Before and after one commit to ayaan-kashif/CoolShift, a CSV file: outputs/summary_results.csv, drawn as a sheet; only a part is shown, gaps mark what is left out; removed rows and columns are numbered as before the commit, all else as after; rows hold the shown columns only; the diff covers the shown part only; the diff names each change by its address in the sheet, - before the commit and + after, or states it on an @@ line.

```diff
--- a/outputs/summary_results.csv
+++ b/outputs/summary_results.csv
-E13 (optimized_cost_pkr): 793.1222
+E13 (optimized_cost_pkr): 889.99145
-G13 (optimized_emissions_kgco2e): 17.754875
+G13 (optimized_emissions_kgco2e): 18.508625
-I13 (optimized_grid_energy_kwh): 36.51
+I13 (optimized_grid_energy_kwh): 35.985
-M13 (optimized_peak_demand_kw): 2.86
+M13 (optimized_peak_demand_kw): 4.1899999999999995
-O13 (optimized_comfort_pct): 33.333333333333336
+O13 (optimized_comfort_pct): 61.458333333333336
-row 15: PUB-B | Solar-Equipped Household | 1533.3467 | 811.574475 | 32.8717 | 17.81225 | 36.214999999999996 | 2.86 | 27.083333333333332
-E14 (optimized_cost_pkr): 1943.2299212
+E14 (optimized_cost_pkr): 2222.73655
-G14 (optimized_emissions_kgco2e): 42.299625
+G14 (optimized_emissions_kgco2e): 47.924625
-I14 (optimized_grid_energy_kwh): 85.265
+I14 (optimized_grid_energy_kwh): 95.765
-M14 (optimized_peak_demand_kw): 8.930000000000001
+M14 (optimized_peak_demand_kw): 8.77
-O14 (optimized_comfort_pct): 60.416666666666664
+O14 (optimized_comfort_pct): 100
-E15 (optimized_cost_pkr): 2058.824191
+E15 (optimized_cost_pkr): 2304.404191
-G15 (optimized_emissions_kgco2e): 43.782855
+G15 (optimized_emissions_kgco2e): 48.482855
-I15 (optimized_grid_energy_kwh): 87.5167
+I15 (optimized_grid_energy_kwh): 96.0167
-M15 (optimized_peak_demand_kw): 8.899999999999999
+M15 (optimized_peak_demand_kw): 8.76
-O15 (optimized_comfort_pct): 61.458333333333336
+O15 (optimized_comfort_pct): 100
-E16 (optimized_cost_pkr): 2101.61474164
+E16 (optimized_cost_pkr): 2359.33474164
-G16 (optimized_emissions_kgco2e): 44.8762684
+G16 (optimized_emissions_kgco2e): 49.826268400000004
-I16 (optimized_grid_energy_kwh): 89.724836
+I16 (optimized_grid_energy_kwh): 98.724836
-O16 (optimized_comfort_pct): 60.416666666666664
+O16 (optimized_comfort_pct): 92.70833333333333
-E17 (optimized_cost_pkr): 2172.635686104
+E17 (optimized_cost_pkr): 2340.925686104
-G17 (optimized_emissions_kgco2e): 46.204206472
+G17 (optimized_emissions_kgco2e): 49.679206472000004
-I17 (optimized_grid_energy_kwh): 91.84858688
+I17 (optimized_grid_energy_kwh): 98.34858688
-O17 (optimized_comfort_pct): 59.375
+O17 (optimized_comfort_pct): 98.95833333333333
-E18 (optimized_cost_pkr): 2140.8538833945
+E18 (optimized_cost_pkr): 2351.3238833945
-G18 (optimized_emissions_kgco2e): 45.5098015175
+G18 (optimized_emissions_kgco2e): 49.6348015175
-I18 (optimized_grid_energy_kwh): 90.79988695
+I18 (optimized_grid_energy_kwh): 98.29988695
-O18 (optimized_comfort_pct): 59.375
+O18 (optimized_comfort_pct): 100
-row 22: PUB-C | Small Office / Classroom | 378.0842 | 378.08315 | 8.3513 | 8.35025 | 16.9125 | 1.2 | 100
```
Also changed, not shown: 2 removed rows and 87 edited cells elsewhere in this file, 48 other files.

_ _ _ _

EXERCISE OBJECTIVE ▸
Give the whole listing again, character for character.

YOUR RESPONSE ▸
Before and after one commit to ayaan-kashif/CoolShift, a CSV file: outputs/summary_results.csv, drawn as a sheet; only a part is shown, gaps mark what is left out; removed rows and columns are numbered as before the commit, all else as after; rows hold the shown columns only; the diff covers the shown part only; the diff names each change by its address in the sheet, - before the commit and + after, or states it on an @@ line.

```diff
--- a/outputs/summary_results.csv
+++ b/outputs/summary_results.csv
-E13 (optimized_cost_pkr): 793.1222
+E13 (optimized_cost_pkr): 889.99145
-G13 (optimized_emissions_kgco2e): 17.754875
+G13 (optimized_emissions_kgco2e): 18.508625
-I13 (optimized_grid_energy_kwh): 36.51
+I13 (optimized_grid_energy_kwh): 35.985
-M13 (optimized_peak_demand_kw): 2.86
+M13 (optimized_peak_demand_kw): 4.1899999999999995
-O13 (optimized_comfort_pct): 33.333333333333336
+O13 (optimized_comfort_pct): 61.458333333333336
-row 15: PUB-B | Solar-Equipped Household | 1533.3467 | 811.574475 | 32.8717 | 17.81225 | 36.214999999999996 | 2.86 | 27.083333333333332
-E14 (optimized_cost_pkr): 1943.2299212
+E14 (optimized_cost_pkr): 2222.73655
-G14 (optimized_emissions_kgco2e): 42.299625
+G14 (optimized_emissions_kgco2e): 47.924625
-I14 (optimized_grid_energy_kwh): 85.265
+I14 (optimized_grid_energy_kwh): 95.765
-M14 (optimized_peak_demand_kw): 8.930000000000001
+M14 (optimized_peak_demand_kw): 8.77
-O14 (optimized_comfort_pct): 60.416666666666664
+O14 (optimized_comfort_pct): 100
-E15 (optimized_cost_pkr): 2058.824191
+E15 (optimized_cost_pkr): 2304.404191
-G15 (optimized_emissions_kgco2e): 43.782855
+G15 (optimized_emissions_kgco2e): 48.482855
-I15 (optimized_grid_energy_kwh): 87.5167
+I15 (optimized_grid_energy_kwh): 96.0167
-M15 (optimized_peak_demand_kw): 8.899999999999999
+M15 (optimized_peak_demand_kw): 8.76
-O15 (optimized_comfort_pct): 61.458333333333336
+O15 (optimized_comfort_pct): 100
-E16 (optimized_cost_pkr): 2101.61474164
+E16 (optimized_cost_pkr): 2359.33474164
-G16 (optimized_emissions_kgco2e): 44.8762684
+G16 (optimized_emissions_kgco2e): 49.826268400000004
-I16 (optimized_grid_energy_kwh): 89.724836
+I16 (optimized_grid_energy_kwh): 98.724836
-O16 (optimized_comfort_pct): 60.416666666666664
+O16 (optimized_comfort_pct): 92.70833333333333
-E17 (optimized_cost_pkr): 2172.635686104
+E17 (optimized_cost_pkr): 2340.925686104
-G17 (optimized_emissions_kgco2e): 46.204206472
+G17 (optimized_emissions_kgco2e): 49.679206472000004
-I17 (optimized_grid_energy_kwh): 91.84858688
+I17 (optimized_grid_energy_kwh): 98.34858688
-O17 (optimized_comfort_pct): 59.375
+O17 (optimized_comfort_pct): 98.95833333333333
-E18 (optimized_cost_pkr): 2140.8538833945
+E18 (optimized_cost_pkr): 2351.3238833945
-G18 (optimized_emissions_kgco2e): 45.5098015175
+G18 (optimized_emissions_kgco2e): 49.6348015175
-I18 (optimized_grid_energy_kwh): 90.79988695
+I18 (optimized_grid_energy_kwh): 98.29988695
-O18 (optimized_comfort_pct): 59.375
+O18 (optimized_comfort_pct): 100
-row 22: PUB-C | Small Office / Classroom | 378.0842 | 378.08315 | 8.3513 | 8.35025 | 16.9125 | 1.2 | 100
```
Also changed, not shown: 2 removed rows and 87 edited cells elsewhere in this file, 48 other files.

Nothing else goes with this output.